#### EXERCISE INSTRUCTIONS
Each line that has the string "match" must be copied from the records below.

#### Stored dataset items
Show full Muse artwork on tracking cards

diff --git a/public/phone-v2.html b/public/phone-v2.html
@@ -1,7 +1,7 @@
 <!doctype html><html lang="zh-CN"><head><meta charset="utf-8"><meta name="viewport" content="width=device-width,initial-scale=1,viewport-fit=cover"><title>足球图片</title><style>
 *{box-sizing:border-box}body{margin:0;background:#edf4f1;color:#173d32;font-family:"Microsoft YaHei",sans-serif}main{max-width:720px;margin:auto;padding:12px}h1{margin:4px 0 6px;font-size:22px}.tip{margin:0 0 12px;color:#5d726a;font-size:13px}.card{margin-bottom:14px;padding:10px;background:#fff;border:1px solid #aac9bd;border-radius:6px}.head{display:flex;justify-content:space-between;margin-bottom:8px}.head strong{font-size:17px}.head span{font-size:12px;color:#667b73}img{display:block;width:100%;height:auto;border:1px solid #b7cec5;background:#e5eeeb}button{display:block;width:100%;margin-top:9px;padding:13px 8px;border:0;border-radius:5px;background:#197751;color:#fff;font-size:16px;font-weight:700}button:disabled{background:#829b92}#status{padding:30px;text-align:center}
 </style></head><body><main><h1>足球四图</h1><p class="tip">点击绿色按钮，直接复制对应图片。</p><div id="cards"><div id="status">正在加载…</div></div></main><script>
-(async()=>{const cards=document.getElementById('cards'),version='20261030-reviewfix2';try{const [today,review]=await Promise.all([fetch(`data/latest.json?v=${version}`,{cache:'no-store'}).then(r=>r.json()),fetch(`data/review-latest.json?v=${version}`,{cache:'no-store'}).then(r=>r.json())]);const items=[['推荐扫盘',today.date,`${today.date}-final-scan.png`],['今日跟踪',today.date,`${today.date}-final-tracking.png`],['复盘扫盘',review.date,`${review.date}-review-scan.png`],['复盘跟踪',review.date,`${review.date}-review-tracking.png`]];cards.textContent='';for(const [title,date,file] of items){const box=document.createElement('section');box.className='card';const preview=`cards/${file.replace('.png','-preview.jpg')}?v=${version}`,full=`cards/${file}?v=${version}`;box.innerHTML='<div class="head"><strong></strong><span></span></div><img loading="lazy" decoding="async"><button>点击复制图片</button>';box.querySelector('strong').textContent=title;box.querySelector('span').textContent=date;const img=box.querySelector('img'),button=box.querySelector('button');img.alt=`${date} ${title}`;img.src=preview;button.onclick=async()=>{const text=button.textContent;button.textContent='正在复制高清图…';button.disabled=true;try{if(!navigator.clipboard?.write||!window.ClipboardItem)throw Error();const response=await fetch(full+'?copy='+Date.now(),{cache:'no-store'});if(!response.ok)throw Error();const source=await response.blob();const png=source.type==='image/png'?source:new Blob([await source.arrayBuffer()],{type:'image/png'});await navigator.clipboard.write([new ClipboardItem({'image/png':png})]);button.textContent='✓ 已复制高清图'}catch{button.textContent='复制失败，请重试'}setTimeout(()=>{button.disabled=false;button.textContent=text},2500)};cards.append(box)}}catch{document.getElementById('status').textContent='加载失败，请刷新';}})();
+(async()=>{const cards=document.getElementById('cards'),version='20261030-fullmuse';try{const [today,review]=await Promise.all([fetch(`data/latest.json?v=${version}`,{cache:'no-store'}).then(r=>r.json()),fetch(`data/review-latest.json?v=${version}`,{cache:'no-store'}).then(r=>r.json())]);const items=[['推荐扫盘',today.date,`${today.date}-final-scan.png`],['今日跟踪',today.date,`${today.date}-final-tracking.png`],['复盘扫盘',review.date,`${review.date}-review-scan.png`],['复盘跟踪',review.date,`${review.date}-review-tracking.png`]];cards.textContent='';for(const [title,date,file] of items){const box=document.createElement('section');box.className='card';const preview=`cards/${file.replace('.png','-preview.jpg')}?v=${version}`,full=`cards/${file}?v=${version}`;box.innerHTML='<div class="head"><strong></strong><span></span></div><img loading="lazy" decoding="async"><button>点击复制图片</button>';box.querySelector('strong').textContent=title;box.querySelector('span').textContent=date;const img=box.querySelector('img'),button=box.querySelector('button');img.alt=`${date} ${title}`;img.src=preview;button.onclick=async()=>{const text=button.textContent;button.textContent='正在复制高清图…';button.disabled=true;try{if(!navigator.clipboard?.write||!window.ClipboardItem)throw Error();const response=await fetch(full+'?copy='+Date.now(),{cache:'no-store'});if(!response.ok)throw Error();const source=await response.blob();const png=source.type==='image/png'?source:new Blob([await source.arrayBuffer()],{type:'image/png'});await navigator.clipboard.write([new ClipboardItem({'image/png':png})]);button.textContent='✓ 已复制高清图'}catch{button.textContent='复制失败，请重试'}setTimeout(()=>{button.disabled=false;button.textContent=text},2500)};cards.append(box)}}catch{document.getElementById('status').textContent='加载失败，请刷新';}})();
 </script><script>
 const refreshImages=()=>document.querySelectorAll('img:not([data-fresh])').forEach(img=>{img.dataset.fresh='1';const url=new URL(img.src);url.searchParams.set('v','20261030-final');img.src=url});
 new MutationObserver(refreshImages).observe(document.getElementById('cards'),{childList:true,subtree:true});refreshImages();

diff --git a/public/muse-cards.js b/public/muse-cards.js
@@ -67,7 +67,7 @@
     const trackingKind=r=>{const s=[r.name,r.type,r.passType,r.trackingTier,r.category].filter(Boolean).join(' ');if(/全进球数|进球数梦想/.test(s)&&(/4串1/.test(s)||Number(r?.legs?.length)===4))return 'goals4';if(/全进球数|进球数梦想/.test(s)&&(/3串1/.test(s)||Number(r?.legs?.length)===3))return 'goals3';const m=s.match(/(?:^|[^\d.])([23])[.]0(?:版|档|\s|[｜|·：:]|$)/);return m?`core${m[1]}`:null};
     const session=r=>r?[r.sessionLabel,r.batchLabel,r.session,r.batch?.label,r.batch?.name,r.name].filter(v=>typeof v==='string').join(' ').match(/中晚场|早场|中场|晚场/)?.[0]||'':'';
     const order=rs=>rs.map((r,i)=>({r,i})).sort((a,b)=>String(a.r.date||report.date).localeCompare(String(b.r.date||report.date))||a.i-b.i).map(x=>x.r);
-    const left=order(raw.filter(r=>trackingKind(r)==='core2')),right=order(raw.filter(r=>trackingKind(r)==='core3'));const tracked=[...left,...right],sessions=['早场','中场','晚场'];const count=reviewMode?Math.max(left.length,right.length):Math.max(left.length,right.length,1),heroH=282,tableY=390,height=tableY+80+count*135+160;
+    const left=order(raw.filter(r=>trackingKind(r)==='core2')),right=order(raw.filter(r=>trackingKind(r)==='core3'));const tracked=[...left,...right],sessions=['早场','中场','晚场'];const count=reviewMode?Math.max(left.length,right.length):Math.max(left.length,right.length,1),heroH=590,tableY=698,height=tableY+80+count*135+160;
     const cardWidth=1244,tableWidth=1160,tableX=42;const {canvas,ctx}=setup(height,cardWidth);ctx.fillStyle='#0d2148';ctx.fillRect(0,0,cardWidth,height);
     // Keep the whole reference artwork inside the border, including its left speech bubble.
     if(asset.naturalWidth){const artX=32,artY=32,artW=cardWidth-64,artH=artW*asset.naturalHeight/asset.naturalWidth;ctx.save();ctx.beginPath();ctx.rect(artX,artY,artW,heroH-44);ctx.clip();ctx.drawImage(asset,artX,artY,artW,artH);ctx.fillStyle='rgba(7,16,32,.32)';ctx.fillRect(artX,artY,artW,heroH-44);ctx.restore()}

#### RESULT BELOW
     const trackingKind=r=>{const s=[r.name,r.type,r.passType,r.trackingTier,r.category].filter(Boolean).join(' ');if(/全进球数|进球数梦想/.test(s)&&(/4串1/.test(s)||Number(r?.legs?.length)===4))return 'goals4';if(/全进球数|进球数梦想/.test(s)&&(/3串1/.test(s)||Number(r?.legs?.length)===3))return 'goals3';const m=s.match(/(?:^|[^\d.])([23])[.]0(?:版|档|\s|[｜|·：:]|$)/);return m?`core${m[1]}`:null};
     const session=r=>r?[r.sessionLabel,r.batchLabel,r.session,r.batch?.label,r.batch?.name,r.name].filter(v=>typeof v==='string').join(' ').match(/中晚场|早场|中场|晚场/)?.[0]||'':'';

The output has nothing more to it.